One of comedian Chris Rock’s trademarked bits is the one about Martin Luther King Avenue. Rock, musing on African-American history and what people remember about Martin Luther King, notes how sad it is that, in many cities—as many as 730 by a recent count—Martin Luther King is now remembered by a street name—usually located in an area of town that many people avoid, and where violence is often part of the scene.

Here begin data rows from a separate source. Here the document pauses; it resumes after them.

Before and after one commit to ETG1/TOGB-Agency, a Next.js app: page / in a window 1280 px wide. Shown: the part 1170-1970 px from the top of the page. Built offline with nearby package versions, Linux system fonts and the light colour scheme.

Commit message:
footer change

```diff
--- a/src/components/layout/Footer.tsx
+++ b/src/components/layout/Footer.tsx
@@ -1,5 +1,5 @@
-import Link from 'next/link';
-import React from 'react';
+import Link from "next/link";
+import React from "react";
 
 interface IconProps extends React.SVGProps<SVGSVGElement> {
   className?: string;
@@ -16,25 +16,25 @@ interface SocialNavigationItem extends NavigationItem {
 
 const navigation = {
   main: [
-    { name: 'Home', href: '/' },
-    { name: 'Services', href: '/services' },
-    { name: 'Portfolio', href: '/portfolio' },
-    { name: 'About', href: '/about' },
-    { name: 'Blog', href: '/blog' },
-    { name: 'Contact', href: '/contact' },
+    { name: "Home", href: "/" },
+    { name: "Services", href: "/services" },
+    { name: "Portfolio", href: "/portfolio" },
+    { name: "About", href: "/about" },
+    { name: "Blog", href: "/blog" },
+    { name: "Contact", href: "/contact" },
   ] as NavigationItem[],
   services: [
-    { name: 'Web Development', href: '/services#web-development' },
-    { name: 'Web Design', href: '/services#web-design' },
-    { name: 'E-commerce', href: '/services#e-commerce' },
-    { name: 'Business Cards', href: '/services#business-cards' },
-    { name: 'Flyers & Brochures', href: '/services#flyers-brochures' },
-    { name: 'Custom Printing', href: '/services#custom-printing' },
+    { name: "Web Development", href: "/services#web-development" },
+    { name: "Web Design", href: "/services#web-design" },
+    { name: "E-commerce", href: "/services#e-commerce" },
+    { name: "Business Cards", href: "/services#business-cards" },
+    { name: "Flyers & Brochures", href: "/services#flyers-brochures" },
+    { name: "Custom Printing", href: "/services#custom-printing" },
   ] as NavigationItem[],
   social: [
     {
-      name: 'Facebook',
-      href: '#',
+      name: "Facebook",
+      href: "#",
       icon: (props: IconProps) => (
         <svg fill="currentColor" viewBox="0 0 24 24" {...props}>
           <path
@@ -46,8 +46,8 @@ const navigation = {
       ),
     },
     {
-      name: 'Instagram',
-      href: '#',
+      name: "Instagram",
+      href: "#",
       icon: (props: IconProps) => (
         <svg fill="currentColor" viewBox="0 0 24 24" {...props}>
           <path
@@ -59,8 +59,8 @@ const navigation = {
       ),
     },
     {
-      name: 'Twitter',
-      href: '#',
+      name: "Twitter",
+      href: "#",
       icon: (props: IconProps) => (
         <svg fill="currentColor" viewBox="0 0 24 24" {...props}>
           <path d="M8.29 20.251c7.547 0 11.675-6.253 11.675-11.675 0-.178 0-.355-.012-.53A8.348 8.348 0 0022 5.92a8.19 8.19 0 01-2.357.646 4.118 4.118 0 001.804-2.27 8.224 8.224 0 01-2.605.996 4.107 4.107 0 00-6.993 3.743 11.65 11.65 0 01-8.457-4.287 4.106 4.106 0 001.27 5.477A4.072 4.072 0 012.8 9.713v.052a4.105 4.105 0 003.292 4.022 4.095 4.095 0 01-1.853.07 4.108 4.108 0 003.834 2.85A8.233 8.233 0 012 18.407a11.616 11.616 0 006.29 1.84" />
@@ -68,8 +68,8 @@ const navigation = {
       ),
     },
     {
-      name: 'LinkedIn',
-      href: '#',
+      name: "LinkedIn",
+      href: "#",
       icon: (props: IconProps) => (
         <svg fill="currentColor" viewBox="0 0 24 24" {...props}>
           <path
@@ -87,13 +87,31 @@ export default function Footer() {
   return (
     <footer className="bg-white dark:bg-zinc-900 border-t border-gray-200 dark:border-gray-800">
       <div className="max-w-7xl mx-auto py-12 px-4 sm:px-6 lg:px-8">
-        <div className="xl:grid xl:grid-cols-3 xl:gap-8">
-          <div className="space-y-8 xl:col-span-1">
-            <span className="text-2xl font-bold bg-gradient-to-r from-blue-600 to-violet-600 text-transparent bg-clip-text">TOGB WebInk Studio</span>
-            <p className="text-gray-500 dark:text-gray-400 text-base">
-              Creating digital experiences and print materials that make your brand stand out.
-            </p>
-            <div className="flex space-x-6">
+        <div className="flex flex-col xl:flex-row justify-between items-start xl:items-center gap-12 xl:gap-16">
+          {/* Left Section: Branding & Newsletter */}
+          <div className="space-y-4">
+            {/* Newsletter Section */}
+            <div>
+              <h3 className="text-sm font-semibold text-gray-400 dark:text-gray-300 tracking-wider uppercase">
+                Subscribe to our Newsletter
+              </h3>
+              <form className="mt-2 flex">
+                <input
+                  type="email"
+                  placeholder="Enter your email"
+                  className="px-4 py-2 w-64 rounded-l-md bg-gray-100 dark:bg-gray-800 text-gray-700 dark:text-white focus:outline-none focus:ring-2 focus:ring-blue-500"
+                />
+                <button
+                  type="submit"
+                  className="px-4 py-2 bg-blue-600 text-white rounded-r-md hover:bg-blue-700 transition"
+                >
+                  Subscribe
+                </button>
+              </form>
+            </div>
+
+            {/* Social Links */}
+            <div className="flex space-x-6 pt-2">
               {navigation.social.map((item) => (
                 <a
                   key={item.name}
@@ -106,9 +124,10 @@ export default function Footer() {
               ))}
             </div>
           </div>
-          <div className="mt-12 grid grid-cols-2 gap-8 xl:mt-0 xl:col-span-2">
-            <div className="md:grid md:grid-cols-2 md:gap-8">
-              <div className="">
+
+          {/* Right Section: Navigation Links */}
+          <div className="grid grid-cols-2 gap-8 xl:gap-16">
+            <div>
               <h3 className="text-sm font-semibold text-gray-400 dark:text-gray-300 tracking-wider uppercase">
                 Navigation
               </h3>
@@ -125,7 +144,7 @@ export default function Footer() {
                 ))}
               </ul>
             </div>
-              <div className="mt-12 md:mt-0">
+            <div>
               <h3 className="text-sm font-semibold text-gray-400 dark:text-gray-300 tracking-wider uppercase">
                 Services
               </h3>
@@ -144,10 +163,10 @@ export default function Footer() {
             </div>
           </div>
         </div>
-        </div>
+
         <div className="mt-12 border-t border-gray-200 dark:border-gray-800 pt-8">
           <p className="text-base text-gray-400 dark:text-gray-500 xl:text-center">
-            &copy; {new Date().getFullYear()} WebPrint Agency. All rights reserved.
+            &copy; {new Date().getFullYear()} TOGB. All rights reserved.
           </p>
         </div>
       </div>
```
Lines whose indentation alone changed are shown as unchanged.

The irony, of course, is that King’s message was non-violence. [Watch the bit for yourself, in the following video, at 1:25, and just ignore the French subtitles.] You may find it offensive, but like so much of Chris Rock’s humor, it tells the truth and hits a nerve.

A new group, called Beloved Streets of America, wants to revitalize and conserve the streets bearing King’s name. The group conducted a seven-year study of various MLK streets and found that the majority were unsafe and crime-ridden. Many were located in distressed neighborhoods, considered areas where predominantly poor blacks live, and viewed as places where whites and non-blacks seldom travel. The streets typically lack sustainable community economic development or economic revitalization activities. They’re the kind of streets parodied in the movie, “National Lampoon’s Vacation,” in which comedian Chevy Chase, lost in East St. Louis, Illinois, tries to be upbeat, until he hears gunshots and then famously tells his family to “roll ‘em up,” closing the car windows and locking the doors.

You can see documentation of what some of the real, non-movie-set neighborhoods look like by visiting Beloved Streets’ web page, where you can click on various cities to see video of Martin Luther King streets in St. Louis, Seattle, Tacoma, East St. Louis, Houston, Washington DC, Milwaukee, and Wilmington DE. The video is unpolished and somewhat grainy, but you get the picture.

Heading up Beloved Streets of America is Melvin White, a St. Louis postal worker, who, like Dr. King, has a dream. White calls the situation on Martin Luther King streets “not fitting for a man who gave his life to building community partnerships and uplifting people and their living environments.” And, as for the Chris Rock comedy bit, White is not amused. You can see an interview with White, plus images of St. Louis’ Martin Luther King Drive here.

To achieve his goal, White hopes to use his hometown as the model for redeveloping the many streets that bear King’s name. White wants to build a park on Martin Luther King Drive that contains an exhibit of Dr. King’s accomplishments. He says he needs to raise about $500,000 for the project, and he’s looking for “angels” to help him.

I live in St. Louis, and I can attest to the fact that our Martin Luther King Drive, unfortunately, fits Chris Rock’s stereotype as well as Beloved Streets’ criteria. But there is hope.  One example of what can be done with imagination, good design, and community involvement was completed in 2012 in Portland, Oregon.